We will work with Ofcom to deliver change at Openreach and we look forward to playing a positive role in helping make Britain a digital world leader."Comment from Sky spokesperson
"We are disappointed that Ofcom hasn't gone further to challenge the control BT exercises over the communications market, but pleased that Sharon White and her team have recognised the need for significant changes. INCA members build new fibre and wireless networks, often in the most challenging areas of the UK. For too long they have struggled to make sense of the rules and restrictions surrounding access to BT's ducts and poles. A few stout-hearted companies are having a go - notably Warwicknet, Callflow Solutions and Hyperoptic - so steps to make it it easier for competitors to use the existing infrastructure are welcome. It means faster deployment of the high speed, affordable broadband services that consumers and businesses need"Malcolm Corbett, INCA's Chief Executive

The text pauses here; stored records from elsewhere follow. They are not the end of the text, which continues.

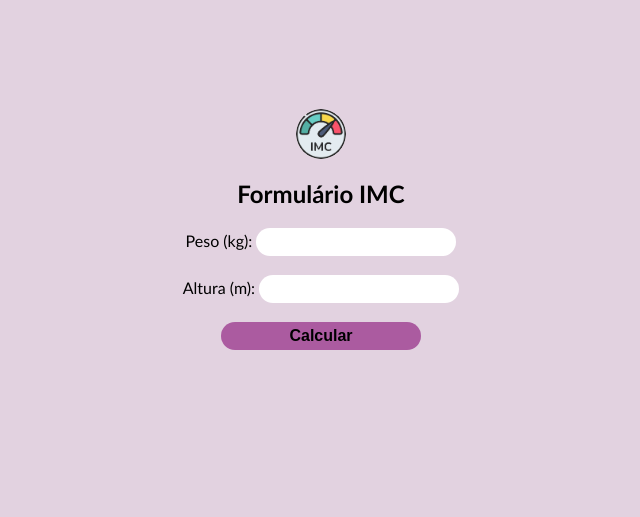
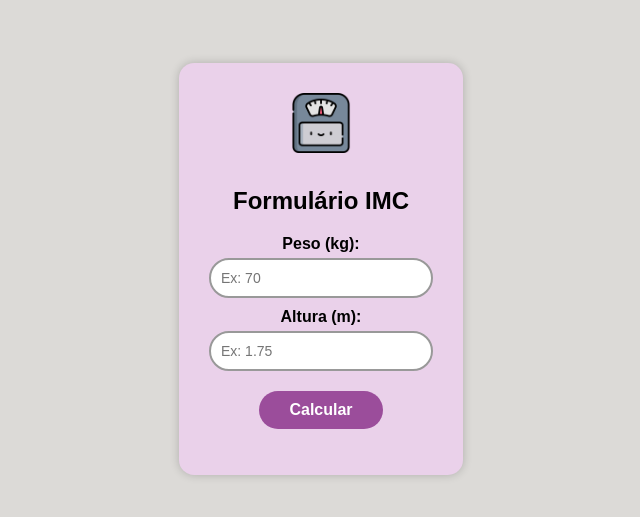
Before and after one commit to IsYumi/GRUPO-10---Atividade-Revis-o, a plain HTML site: page calculadora-imc/index.html in a window 1280 px wide. Shown: the part 131-648 px from the top of the page, without its empty margins (319-959 px from the left). Drawn offline with Linux system fonts and the light colour scheme.

Commit message:
Melhora aparência do formulário IMC com layout centralizado e imagem redimensionada e alterada

```diff
--- a/calculadora-imc/index.html
+++ b/calculadora-imc/index.html
@@ -1,24 +1,26 @@
-<html>
+<!DOCTYPE html>
+<html lang="pt-BR">
+<head>
+  <meta charset="UTF-8">
+  <title>Formulário IMC</title>
   <link rel="shortcut icon" href="balanca.png" type="image/x-icon">
-<head>
-  <title> Formulário IMC</title>
-  <link rel="stylesheet" type='text/css' media='screen' href='style.css'>
+  <link rel="stylesheet" href="style.css">
 </head>
 <body>
-  <img src="IMC.png">
-  <h2>Formulário IMC</h2>
+  <div class="form-container">
+    <img src="balanca.png" alt="IMC">
+    <h2>Formulário IMC</h2>
 
+    <label for="peso">Peso (kg):</label>
+    <input id="peso" type="number" placeholder="Ex: 70"><br>
 
-  <label for="peso">Peso (kg):</label>
-  <input id="peso"><br><br>
+    <label for="altura">Altura (m):</label>
+    <input id="altura" type="number" placeholder="Ex: 1.75"><br>
 
-  <label for="altura">Altura (m):</label>
-  <input id="altura"><br><br>
+    <button onclick="calcular()">Calcular</button>
 
-  <button onclick="calcular()">Calcular</button>
-
-  <p id="Resposta"></p>
-
+    <p id="Resposta"></p>
+  </div>
+  <script src="script.js"></script>
 </body>
-<script src="./script.js"></script>
 </html>
--- a/calculadora-imc/style.css
+++ b/calculadora-imc/style.css
@@ -1,39 +1,59 @@
-body{
-    background-color: #e2d2e0;
-    font-family:'Gill Sans', 'Gill Sans MT', Calibri, 'Trebuchet MS', sans-serif;
-    justify-content: center;
-    align-items: center;
-    text-align: center;
-    margin-top: 30vh;
+body {
+  margin: 0;
+  padding: 0;
+  background-color: #dcdad7;
+  font-family: Arial, sans-serif;
+  display: flex;
+  justify-content: center;
+  align-items: center;
+  height: 100vh;
+}
+
+.form-container {
+  background-color: #ead1ea;
+  padding: 30px;
+  border-radius: 15px;
+  text-align: center;
+  box-shadow: 0 0 10px rgba(0, 0, 0, 0.2);
+}
+
+.form-container img {
+  width: 60px;
+  height: auto;
+  margin-bottom: 10px;
+}
+
+h2 {
+  margin-bottom: 20px;
+}
+
+label {
+  display: block;
+  margin: 10px 0 5px;
+  font-weight: bold;
 }
 
 input {
-    background-color: #FFF;
-    border: none;
-    border-radius: 30px;
-    padding: 5px;
-    margin:auto;
-    font-size: 16px;
-    cursor: text;
-    max-width: 200px;
-    width: 90%;
+  width: 200px;
+  padding: 10px;
+  border: 2px solid #999;
+  border-radius: 20px;
+  font-size: 14px;
+  outline: none;
 }
 
 button {
-    font-weight: bold;
-    background-color: #ab5ba0;
-    border: none;
-    border-radius: 30px;
-    padding: 5px ;
-    margin: auto;
-    font-size: 16px;
-    cursor: pointer;
-    max-width: 200px;
-    width: 90%;
-    display: block;
+  margin-top: 20px;
+  padding: 10px 30px;
+  border: none;
+  background-color: #9b4d9b;
+  color: white;
+  font-size: 16px;
+  font-weight: bold;
+  border-radius: 20px;
+  cursor: pointer;
 }
 
-img{
-    border-radius: 50%;
-    width: 50px;
+button:hover {
+  background-color: #7a3c7a;
 }
```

"CityFibre welcomes the recommendations published today by Ofcom following its Strategic Review of Digital Communications. The report’s conclusions are clear – that to meet the UK’s current and future digital communication needs, and enable widespread availability of competing fibre to the premises networks, a strategic shift to support large-scale investment in end-to-end fibre is required. To accelerate this, Ofcom recommends the promotion of investment and competition, and provisions such as the assurance of meaningful access to BT’s physical infrastructure. The conclusions in today’s report will considerably strengthen CityFibre’s capability to drive forward an alternative fibre future for Britain."Greg Mesch, CityFibre CEO
"The best way to provide competition against BT and its inherited advantages is to support infrastructure investors like Virgin Media. We are challenging the incumbent with £3bn of investment in new network and providing choice.
Ofcom has done the right thing by resisting separating Openreach, which would have sent a negative signal to infrastructure investors.Virgin Media CEO, Tom Mockridge
"ISPA is pleased that Ofcom has an ambitious vision and proposals on how the UK connectivity needs can be transformed over the next decade. With ISPA members investing heavily in their networks across the country - locally and nationally utilising a range of technologies - ISPA supports the report’s objectives to improve performance, enhance competition and investment and make rolling out networks easier in this data-driven age."ISPA Comment
"I welcome these initial conclusions from Ofcom and the new policy direction that is emerging. I think that the policy proposals are certainly moving in a direction that will prioritise FTTH and accelerate deployment in the UK. While the UK ranks close to last in FTTH in Europe hence does not qualify to be listed in the Global FTTH rankings, with the right policy response Ofcom can help the UK to quickly move to the other end of the table and join the league of FTTH leading economies."FTTH Council Europe President Edgar Aker